Task objective: Search the records below for the string "width", and report each line that contains it.

*****

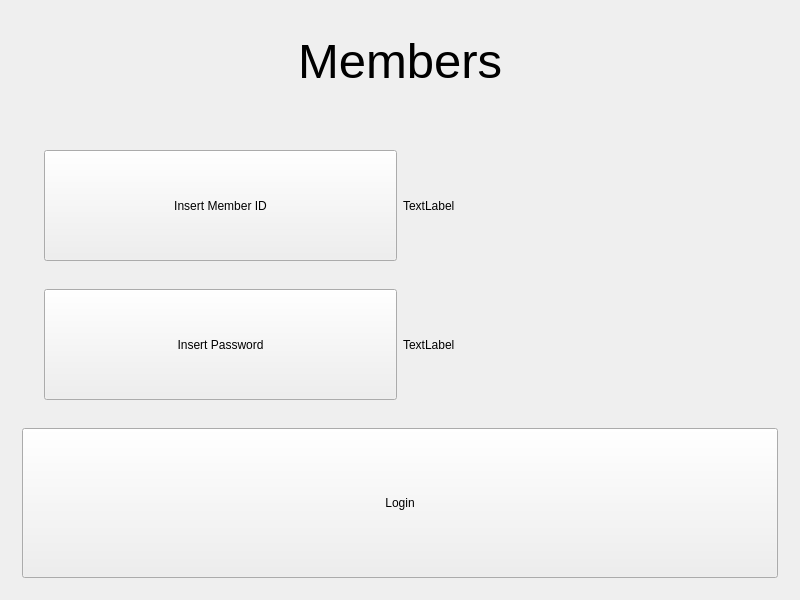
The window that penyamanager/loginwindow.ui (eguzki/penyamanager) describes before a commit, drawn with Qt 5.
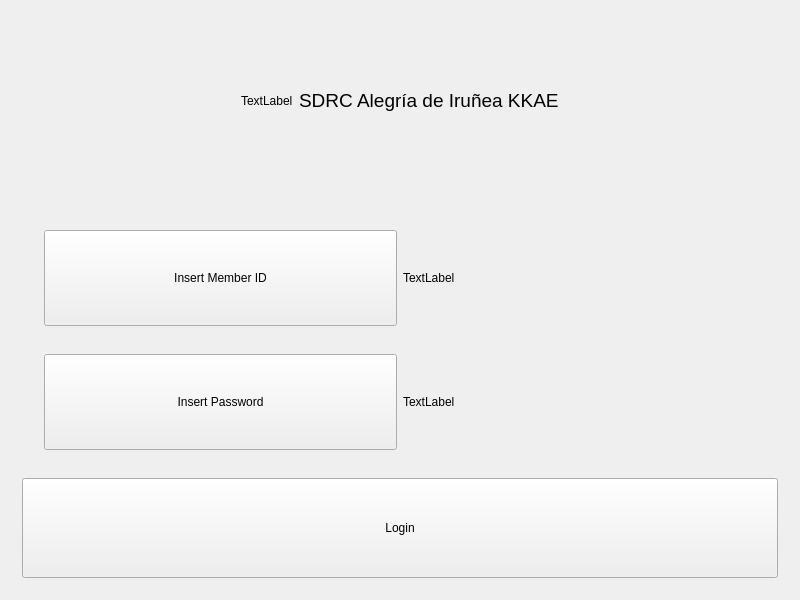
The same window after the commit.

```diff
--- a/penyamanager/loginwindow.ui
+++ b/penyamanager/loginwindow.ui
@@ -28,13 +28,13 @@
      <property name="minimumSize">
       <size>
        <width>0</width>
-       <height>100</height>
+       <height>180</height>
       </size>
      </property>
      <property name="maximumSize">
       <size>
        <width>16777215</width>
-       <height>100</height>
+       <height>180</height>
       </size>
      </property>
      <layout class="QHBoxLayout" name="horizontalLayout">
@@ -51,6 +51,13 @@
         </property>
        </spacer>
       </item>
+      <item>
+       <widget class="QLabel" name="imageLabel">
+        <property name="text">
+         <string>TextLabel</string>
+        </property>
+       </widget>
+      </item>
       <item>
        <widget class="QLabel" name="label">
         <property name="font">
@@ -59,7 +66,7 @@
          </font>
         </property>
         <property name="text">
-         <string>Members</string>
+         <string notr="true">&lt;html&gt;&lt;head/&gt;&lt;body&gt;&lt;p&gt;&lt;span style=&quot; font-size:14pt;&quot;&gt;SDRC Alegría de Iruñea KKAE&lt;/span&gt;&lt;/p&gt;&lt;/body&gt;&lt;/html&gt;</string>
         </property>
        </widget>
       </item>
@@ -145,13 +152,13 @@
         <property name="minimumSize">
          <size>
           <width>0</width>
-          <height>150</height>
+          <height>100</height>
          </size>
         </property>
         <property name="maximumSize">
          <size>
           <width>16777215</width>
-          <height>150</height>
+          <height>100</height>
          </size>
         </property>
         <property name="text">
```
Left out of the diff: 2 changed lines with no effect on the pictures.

*****

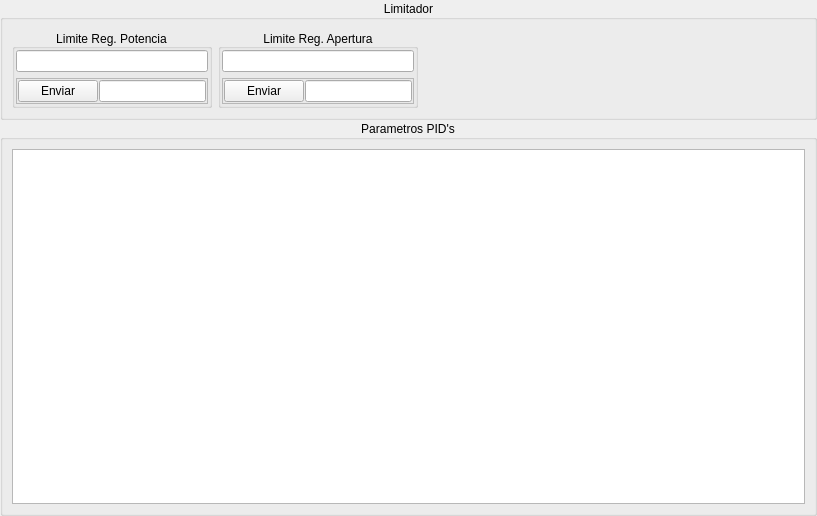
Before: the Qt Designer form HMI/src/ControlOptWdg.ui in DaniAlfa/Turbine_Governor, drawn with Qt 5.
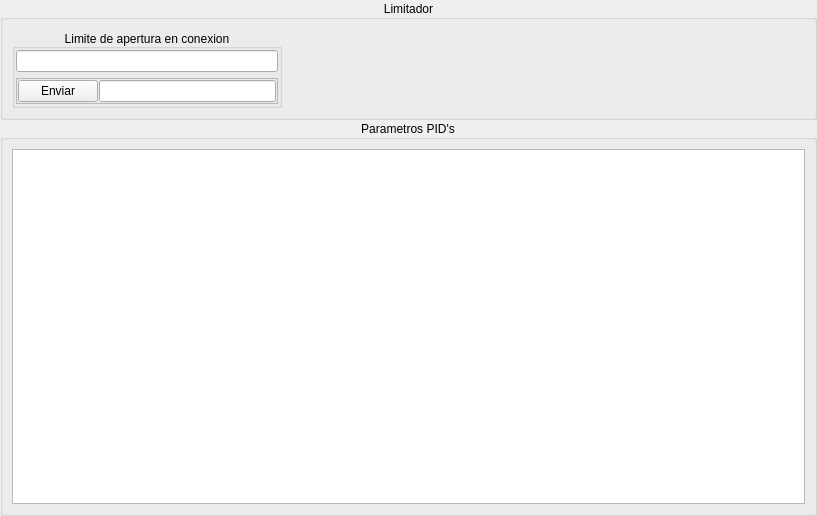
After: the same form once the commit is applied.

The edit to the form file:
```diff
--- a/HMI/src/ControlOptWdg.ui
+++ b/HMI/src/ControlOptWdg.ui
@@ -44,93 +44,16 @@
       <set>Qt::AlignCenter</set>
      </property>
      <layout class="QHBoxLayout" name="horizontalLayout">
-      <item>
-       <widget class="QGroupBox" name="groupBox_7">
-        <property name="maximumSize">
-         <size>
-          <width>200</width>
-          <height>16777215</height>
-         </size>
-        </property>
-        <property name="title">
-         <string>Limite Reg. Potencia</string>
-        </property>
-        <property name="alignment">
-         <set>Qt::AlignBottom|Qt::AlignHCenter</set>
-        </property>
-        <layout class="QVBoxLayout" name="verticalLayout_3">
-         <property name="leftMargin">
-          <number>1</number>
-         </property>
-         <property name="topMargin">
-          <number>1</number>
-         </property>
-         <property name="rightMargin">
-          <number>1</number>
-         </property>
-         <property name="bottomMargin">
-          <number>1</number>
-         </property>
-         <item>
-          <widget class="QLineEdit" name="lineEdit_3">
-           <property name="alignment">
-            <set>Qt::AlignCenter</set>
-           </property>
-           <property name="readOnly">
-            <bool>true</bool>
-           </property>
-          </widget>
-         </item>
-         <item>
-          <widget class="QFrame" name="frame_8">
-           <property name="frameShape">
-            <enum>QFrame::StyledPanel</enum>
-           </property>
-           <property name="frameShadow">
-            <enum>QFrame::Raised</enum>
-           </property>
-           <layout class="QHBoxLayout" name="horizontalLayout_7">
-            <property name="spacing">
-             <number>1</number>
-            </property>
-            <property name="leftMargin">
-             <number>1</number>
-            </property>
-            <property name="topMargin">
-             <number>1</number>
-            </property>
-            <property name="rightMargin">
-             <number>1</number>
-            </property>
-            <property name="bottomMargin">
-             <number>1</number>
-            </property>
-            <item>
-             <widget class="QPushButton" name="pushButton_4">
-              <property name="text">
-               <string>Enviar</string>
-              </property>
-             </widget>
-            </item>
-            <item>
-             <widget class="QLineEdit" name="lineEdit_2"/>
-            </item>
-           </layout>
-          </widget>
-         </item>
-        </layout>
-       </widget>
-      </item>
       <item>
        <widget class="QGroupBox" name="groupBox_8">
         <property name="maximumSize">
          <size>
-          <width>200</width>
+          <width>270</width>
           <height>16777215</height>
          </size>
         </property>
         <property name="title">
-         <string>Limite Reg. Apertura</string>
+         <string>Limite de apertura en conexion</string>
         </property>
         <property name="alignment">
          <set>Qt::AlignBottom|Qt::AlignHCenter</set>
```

*****

Answer to this problem:
        <width>0</width>
        <width>16777215</width>
           <width>0</width>
           <width>16777215</width>
-          <width>200</width>
-          <width>200</width>
+          <width>270</width>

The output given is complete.